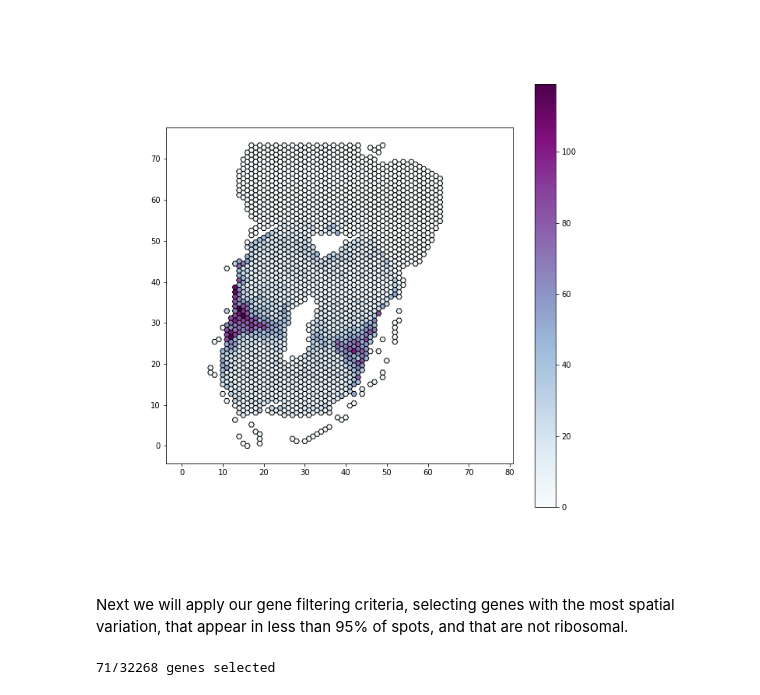
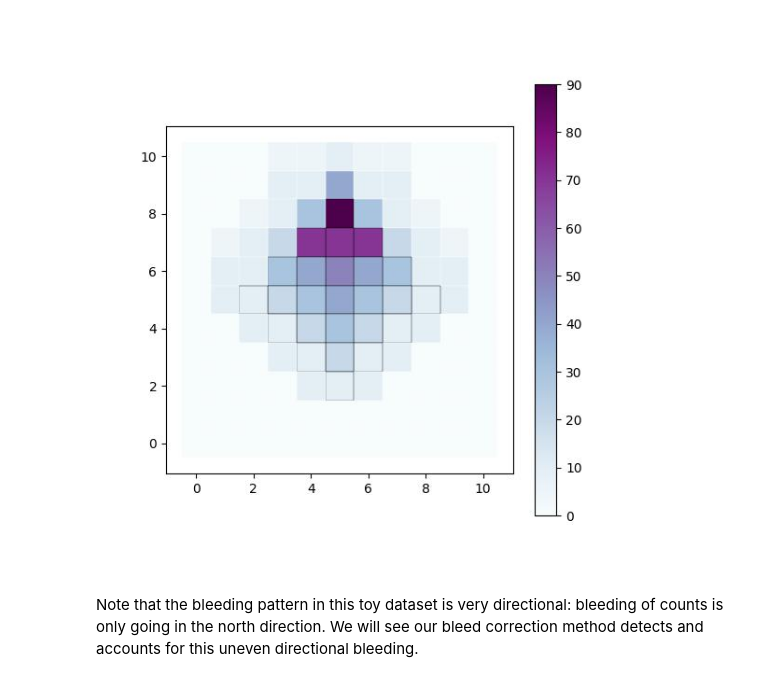
Before and after one commit to tansey-lab/bayestme, a Jupyter notebook: notebooks/bleeding_correction.ipynb, the cells around one changed output. Cells and saved outputs as stored; diff of their text form; code cells hidden in the pictures.

```diff
--- a/notebooks/bleeding_correction.ipynb
+++ b/notebooks/bleeding_correction.ipynb
@@ -10,4 +13,6 @@ This data comes from the 10X Genomics Spaceranger pipeline (https://support.10xg
 # %%
-from bayestme import data
+from bayestme import data, synthetic_data
 
-stdata = data.SpatialExpressionDataset.read_spaceranger("../A1_spaceranger_output")
+stdata = synthetic_data.generate_demo_dataset_with_bleeding()
+
+print(stdata.gene_names)
@@ -15,0 +25,9 @@ We first visualize the tissue sample, and plot the expression of a single gene:
+# %%
+import bayestme.plot.common
+from IPython.display import Image
+from matplotlib import pyplot as plt
+
+plt.rcParams["figure.figsize"] = (6, 6)
+bayestme.plot.common.plot_gene_in_tissue_counts(stdata=stdata, gene='north_strong', output_file='north_strong_in_tissue.jpg')
+
+Image('north_strong_in_tissue.jpg')
@@ -16,13 +36,11 @@ We first visualize the tissue sample, and plot the expression of a single gene:
 # %%
-from bayestme import plotting
+import bayestme.plot.common
 from IPython.display import Image
 from matplotlib import pyplot as plt
 
-plt.rcParams["figure.figsize"] = (10, 10)
-plotting.plot_gene_in_tissue_counts(stdata=stdata, gene='mt-nd2', output_file='mt-nd2.png')
+plt.rcParams["figure.figsize"] = (6, 6)
+bayestme.plot.common.plot_gene_raw_counts(stdata=stdata, gene='north_strong', output_file='north_strong.jpg')
 
-Image('mt-nd2.png')
+Image('north_strong.jpg')
 # %% [output]
-[figure, old version]
+[figure, new version]
-# %% [markdown]
-Next we will apply our gene filtering criteria, selecting genes with the most spatial variation, that appear in less than 95% of spots, and that are not ribosomal.
@@ -39,5 +47,3 @@ stdata_filtered = gene_filtering.filter_ribosome_genes(spot_threshold_filtered)
-# %%
-print('{}/{} genes selected'.format(len(stdata_filtered.gene_names), len(stdata.gene_names)))
-# %% [output]
-71/32268 genes selected
+# %% [markdown]
+Note that the bleeding pattern in this toy dataset is very directional: bleeding of counts is only going in the north direction. We will see our bleed correction method detects and accounts for this uneven directional bleeding.
 # %% [markdown]
```
Also changed, not shown: parts of 21 cells of this notebook, 3 other files.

———

Would you please output the listing above exactly, leaving out the pictures?

### Task answer
Before and after one commit to tansey-lab/bayestme, a Jupyter notebook: notebooks/bleeding_correction.ipynb, the cells around one changed output. Cells and saved outputs as stored; diff of their text form; code cells hidden in the pictures.

```diff
--- a/notebooks/bleeding_correction.ipynb
+++ b/notebooks/bleeding_correction.ipynb
@@ -10,4 +13,6 @@ This data comes from the 10X Genomics Spaceranger pipeline (https://support.10xg
 # %%
-from bayestme import data
+from bayestme import data, synthetic_data
 
-stdata = data.SpatialExpressionDataset.read_spaceranger("../A1_spaceranger_output")
+stdata = synthetic_data.generate_demo_dataset_with_bleeding()
+
+print(stdata.gene_names)
@@ -15,0 +25,9 @@ We first visualize the tissue sample, and plot the expression of a single gene:
+# %%
+import bayestme.plot.common
+from IPython.display import Image
+from matplotlib import pyplot as plt
+
+plt.rcParams["figure.figsize"] = (6, 6)
+bayestme.plot.common.plot_gene_in_tissue_counts(stdata=stdata, gene='north_strong', output_file='north_strong_in_tissue.jpg')
+
+Image('north_strong_in_tissue.jpg')
@@ -16,13 +36,11 @@ We first visualize the tissue sample, and plot the expression of a single gene:
 # %%
-from bayestme import plotting
+import bayestme.plot.common
 from IPython.display import Image
 from matplotlib import pyplot as plt
 
-plt.rcParams["figure.figsize"] = (10, 10)
-plotting.plot_gene_in_tissue_counts(stdata=stdata, gene='mt-nd2', output_file='mt-nd2.png')
+plt.rcParams["figure.figsize"] = (6, 6)
+bayestme.plot.common.plot_gene_raw_counts(stdata=stdata, gene='north_strong', output_file='north_strong.jpg')
 
-Image('mt-nd2.png')
+Image('north_strong.jpg')
 # %% [output]
-[figure, old version]
+[figure, new version]
-# %% [markdown]
-Next we will apply our gene filtering criteria, selecting genes with the most spatial variation, that appear in less than 95% of spots, and that are not ribosomal.
@@ -39,5 +47,3 @@ stdata_filtered = gene_filtering.filter_ribosome_genes(spot_threshold_filtered)
-# %%
-print('{}/{} genes selected'.format(len(stdata_filtered.gene_names), len(stdata.gene_names)))
-# %% [output]
-71/32268 genes selected
+# %% [markdown]
+Note that the bleeding pattern in this toy dataset is very directional: bleeding of counts is only going in the north direction. We will see our bleed correction method detects and accounts for this uneven directional bleeding.
 # %% [markdown]
```
Also changed, not shown: parts of 21 cells of this notebook, 3 other files.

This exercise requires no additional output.